Then something historic happened. A long-ago falling out and subsequent mutual cold shoulder that Kerr and Gates had sustained for well over a decade made any hope of a Big Boys reunion an impossible daydream. Never again would they be on the same stage at the same time. And then something else happened that took any possibility of a reunion away. I don’t know if the passing of Big Boy frontman Randy “Biscuit” Turner was the catalyst was that brought these two former band mates back together. Perhaps it was more recent. I don’t know. It doesn’t matter.

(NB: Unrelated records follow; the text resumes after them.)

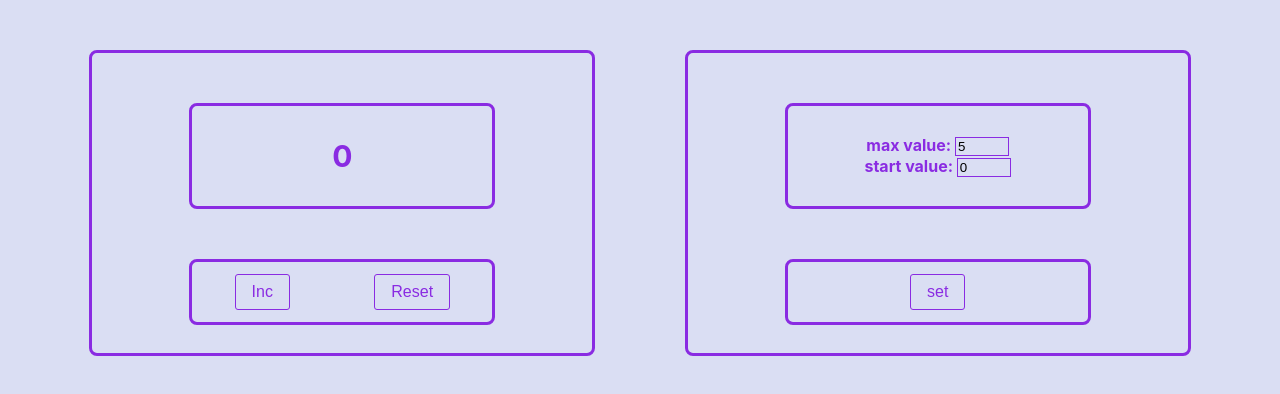
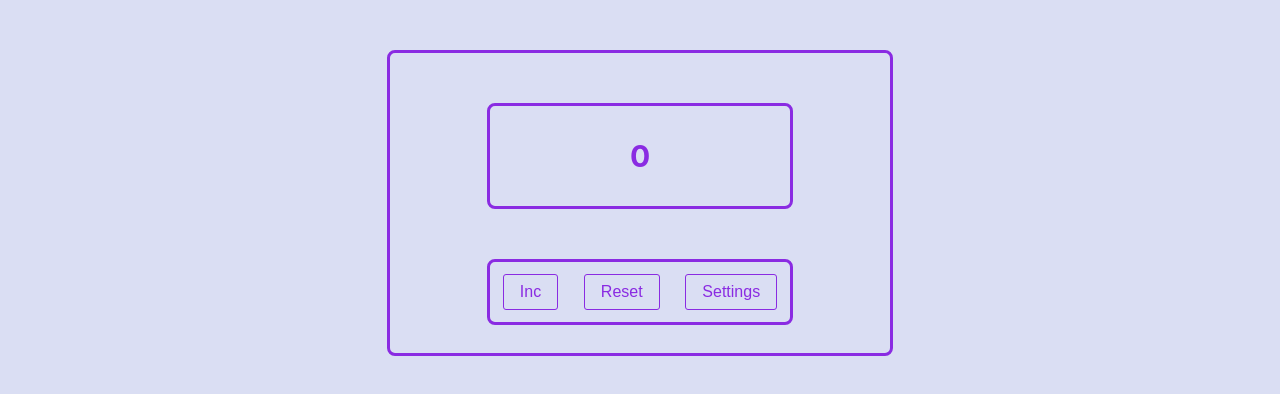
Before and after one commit to KovalchukAndrew/new--counter, a React (Create React App) app: page / in a window 1280 px wide. Shown: the top 394 px of the page. Built offline with nearby package versions, Linux system fonts and the light colour scheme.

Commit message:
setCounterToSettings

```diff
--- a/src/App.tsx
+++ b/src/App.tsx
@@ -8,7 +8,7 @@ function App() {
   let [maxValue, setMaxValue] = useState(parseInt(localStorage.getItem('setMax') || '5'));
   let [valueToIncrement, setValueToIncrement] = useState<number>(parseInt(localStorage.getItem('counterValue') || '0'));
   let [isSettingsInvalid, setIsSettingsInvalid] = useState(false);
-  let [x, setX] = useState<boolean>(true)
+  let [counterToSettings, setCounterToSettings] = useState<boolean>(true)
 
   const incValue = () => {
     const newValueToIncrement = valueToIncrement + 1;
@@ -20,7 +20,7 @@ function App() {
   }
 
   const setNewValues = (newStartValue: number, newMaxValue: number) => {
-    setX(true)
+    setCounterToSettings(true)
     setValueToIncrement(newStartValue)
     setMaxValue(newMaxValue)
     setLocalStorage(newStartValue, newMaxValue);
@@ -35,27 +35,27 @@ function App() {
     localStorage.setItem('counterValue', JSON.stringify(newCounterValue))
     localStorage.setItem('setMax', JSON.stringify(newMaxValue))
   }
- /* function changeCounterToSettings() {
-    setX(false);
-  }*/
+  function changeCounterToSettings() {
+    setCounterToSettings(false);
+  }
 
   return (
       <div className="App">
-        <Counter
+        {counterToSettings && <Counter
             valueToIncrement={valueToIncrement}
             maxValue={maxValue}
             isSettingsInvalid={isSettingsInvalid}
             incValue={incValue}
             resetCounter={resetCounter}
-            /*counterToSettings={changeCounterToSettings}*/
-        />
-        <Settings
+            counterToSettings={changeCounterToSettings}
+        />}
+        {!counterToSettings && <Settings
             maxValue={maxValue}
             valueToIncrement={valueToIncrement}
             setNewValuesCallback={setNewValues}
             setIsSettingsInvalidCallback={updateIsSettingsInvalid}
 
-        />
+        />}
       </div>
   );
 }
--- a/src/Components/Counter/Counter.tsx
+++ b/src/Components/Counter/Counter.tsx
@@ -10,7 +10,7 @@ export type CounterPropsType = {
     isSettingsInvalid: boolean
     incValue: () => void
     resetCounter: () => void
-    /*counterToSettings: () => void*/
+    counterToSettings: () => void
 }
 
 export const Counter = (props:CounterPropsType) => {
@@ -38,8 +38,8 @@ export const Counter = (props:CounterPropsType) => {
                 callBack={props.resetCounter}
                 title={"Reset"}
             />
-            {/*<Button title={"Settings"} callBack={props.counterToSettings}
-            />*/}
+            <Button title={"Settings"} callBack={props.counterToSettings}
+            />
         </div>
     </div>
 }
--- a/src/Components/Settings/Settings.tsx
+++ b/src/Components/Settings/Settings.tsx
@@ -9,7 +9,7 @@ export type SettingsPropsType = {
     setIsSettingsInvalidCallback: (isSettingsInvalid: boolean) => void
 }
 export const Settings = (props:SettingsPropsType) => {
-    let [startValue, setStartValue] = useState<number>(props.valueToIncrement)
+    let [startValue, setStartValue] = useState<number>(Number(localStorage.getItem('counterValue')) || 0)
     let [maxValue, setMaxValue] = useState<number>(props.maxValue)
     let [isSetButtonDisabled, setIsSetButtonDisabled] = useState<boolean>(props.valueToIncrement >= props.maxValue)
 
```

What I do know is the second those two Austin legends first stood on that riser together in who know’s who long, a little smattering of rain hit the crowd. It wasn’t a lot and it really wasn’t even that refreshing as hot and packed as the outdoor area was. But, just for a second, it was like even the universe was weeping for joy.
With three of Poison 13’s founders on stage, it was time to rip into “the hit.” Lyric sheets with the words for “One Step Closer” were handed out and a large, hand-written flyer with the lyrics was posted prominently next to the drum kit.
This wasn’t the first time I’ve been part of a crowd that, for the length of a punk rock song, became one with the band and each other. Those moments are fucking magical. This was more than that. This wasn’t just a powerful sing-a-long. It was a hallelujah! and middle finger to the universe that took Mike away from us too quickly. It was moving and it was bonding and it was elevating. And it rocked.
A freshly re-united (or just back from one long ass hiatus, I never did get clear on that) Sugar Shack closed out the show. They did some of their grunge stuff. They did some of their garage stuff. I’m pretty sure they did “Fearless Frat Killer” about our friend Dave de Luna. [Edit: It turns out they didn’t. But I still think of Dave frequently, so it stays.] But they ended the set with a dedication. I honestly can’t remember if it was to Mike or Julie, but after Mark Lochridge made the shout-out, the band went into a surprisingly sensitive (yet true to Sugar Shack’s sound) version of the Kinks’ “I’m Not Like Everybody Else.”
This time the tears didn’t come from the sky. But I hope they were cathartic and contained as much joy in them as they did grief. A great many people really loved Mike, Julie.
And we love you, too.
– Trevor J Wallace